Once the images are set aside, output the listing exactly as it stands.

(RECORDS FOR THE EXERCISE)
- Opening Delimiter -
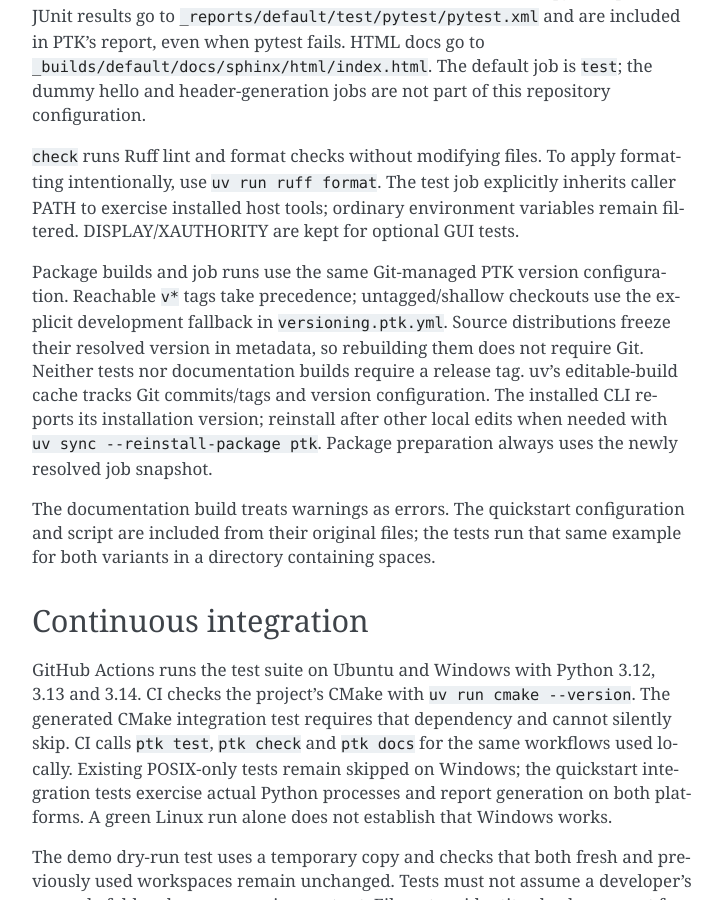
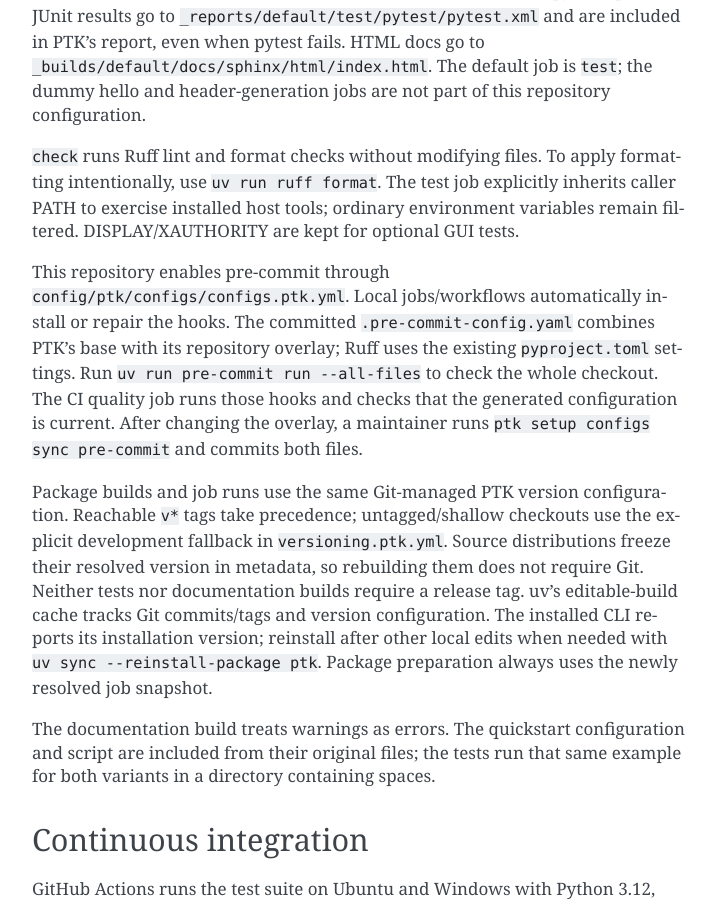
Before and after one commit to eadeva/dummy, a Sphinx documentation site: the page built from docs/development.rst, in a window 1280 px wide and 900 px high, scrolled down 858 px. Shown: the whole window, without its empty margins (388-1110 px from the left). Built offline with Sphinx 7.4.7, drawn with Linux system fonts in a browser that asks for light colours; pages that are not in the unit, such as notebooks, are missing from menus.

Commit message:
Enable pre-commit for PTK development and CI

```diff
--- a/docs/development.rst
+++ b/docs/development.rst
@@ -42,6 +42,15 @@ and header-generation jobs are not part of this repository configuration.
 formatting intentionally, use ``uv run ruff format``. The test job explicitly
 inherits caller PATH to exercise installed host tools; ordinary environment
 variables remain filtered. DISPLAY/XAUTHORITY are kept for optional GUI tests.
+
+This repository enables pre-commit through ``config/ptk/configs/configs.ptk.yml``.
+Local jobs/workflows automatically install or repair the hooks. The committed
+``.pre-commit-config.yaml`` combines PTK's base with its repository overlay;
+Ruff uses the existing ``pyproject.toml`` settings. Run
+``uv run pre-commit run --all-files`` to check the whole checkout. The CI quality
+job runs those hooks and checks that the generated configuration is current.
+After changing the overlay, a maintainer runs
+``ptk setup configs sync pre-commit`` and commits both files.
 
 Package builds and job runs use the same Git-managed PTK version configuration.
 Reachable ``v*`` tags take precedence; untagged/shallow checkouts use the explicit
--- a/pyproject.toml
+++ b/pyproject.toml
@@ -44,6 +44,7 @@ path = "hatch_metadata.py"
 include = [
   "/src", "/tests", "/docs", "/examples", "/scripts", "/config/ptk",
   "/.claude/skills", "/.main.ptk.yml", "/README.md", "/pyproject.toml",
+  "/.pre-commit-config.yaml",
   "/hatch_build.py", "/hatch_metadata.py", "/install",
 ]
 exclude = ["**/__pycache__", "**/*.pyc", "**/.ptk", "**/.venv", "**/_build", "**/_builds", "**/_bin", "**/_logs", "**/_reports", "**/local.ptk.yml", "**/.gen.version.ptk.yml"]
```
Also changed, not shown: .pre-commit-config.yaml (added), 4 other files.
- Closing Delimiter -
(EXERCISE OUTPUT)
Before and after one commit to eadeva/dummy, a Sphinx documentation site: the page built from docs/development.rst, in a window 1280 px wide and 900 px high, scrolled down 858 px. Shown: the whole window, without its empty margins (388-1110 px from the left). Built offline with Sphinx 7.4.7, drawn with Linux system fonts in a browser that asks for light colours; pages that are not in the unit, such as notebooks, are missing from menus.

Commit message:
Enable pre-commit for PTK development and CI

```diff
--- a/docs/development.rst
+++ b/docs/development.rst
@@ -42,6 +42,15 @@ and header-generation jobs are not part of this repository configuration.
 formatting intentionally, use ``uv run ruff format``. The test job explicitly
 inherits caller PATH to exercise installed host tools; ordinary environment
 variables remain filtered. DISPLAY/XAUTHORITY are kept for optional GUI tests.
+
+This repository enables pre-commit through ``config/ptk/configs/configs.ptk.yml``.
+Local jobs/workflows automatically install or repair the hooks. The committed
+``.pre-commit-config.yaml`` combines PTK's base with its repository overlay;
+Ruff uses the existing ``pyproject.toml`` settings. Run
+``uv run pre-commit run --all-files`` to check the whole checkout. The CI quality
+job runs those hooks and checks that the generated configuration is current.
+After changing the overlay, a maintainer runs
+``ptk setup configs sync pre-commit`` and commits both files.
 
 Package builds and job runs use the same Git-managed PTK version configuration.
 Reachable ``v*`` tags take precedence; untagged/shallow checkouts use the explicit
--- a/pyproject.toml
+++ b/pyproject.toml
@@ -44,6 +44,7 @@ path = "hatch_metadata.py"
 include = [
   "/src", "/tests", "/docs", "/examples", "/scripts", "/config/ptk",
   "/.claude/skills", "/.main.ptk.yml", "/README.md", "/pyproject.toml",
+  "/.pre-commit-config.yaml",
   "/hatch_build.py", "/hatch_metadata.py", "/install",
 ]
 exclude = ["**/__pycache__", "**/*.pyc", "**/.ptk", "**/.venv", "**/_build", "**/_builds", "**/_bin", "**/_logs", "**/_reports", "**/local.ptk.yml", "**/.gen.version.ptk.yml"]
```
Also changed, not shown: .pre-commit-config.yaml (added), 4 other files.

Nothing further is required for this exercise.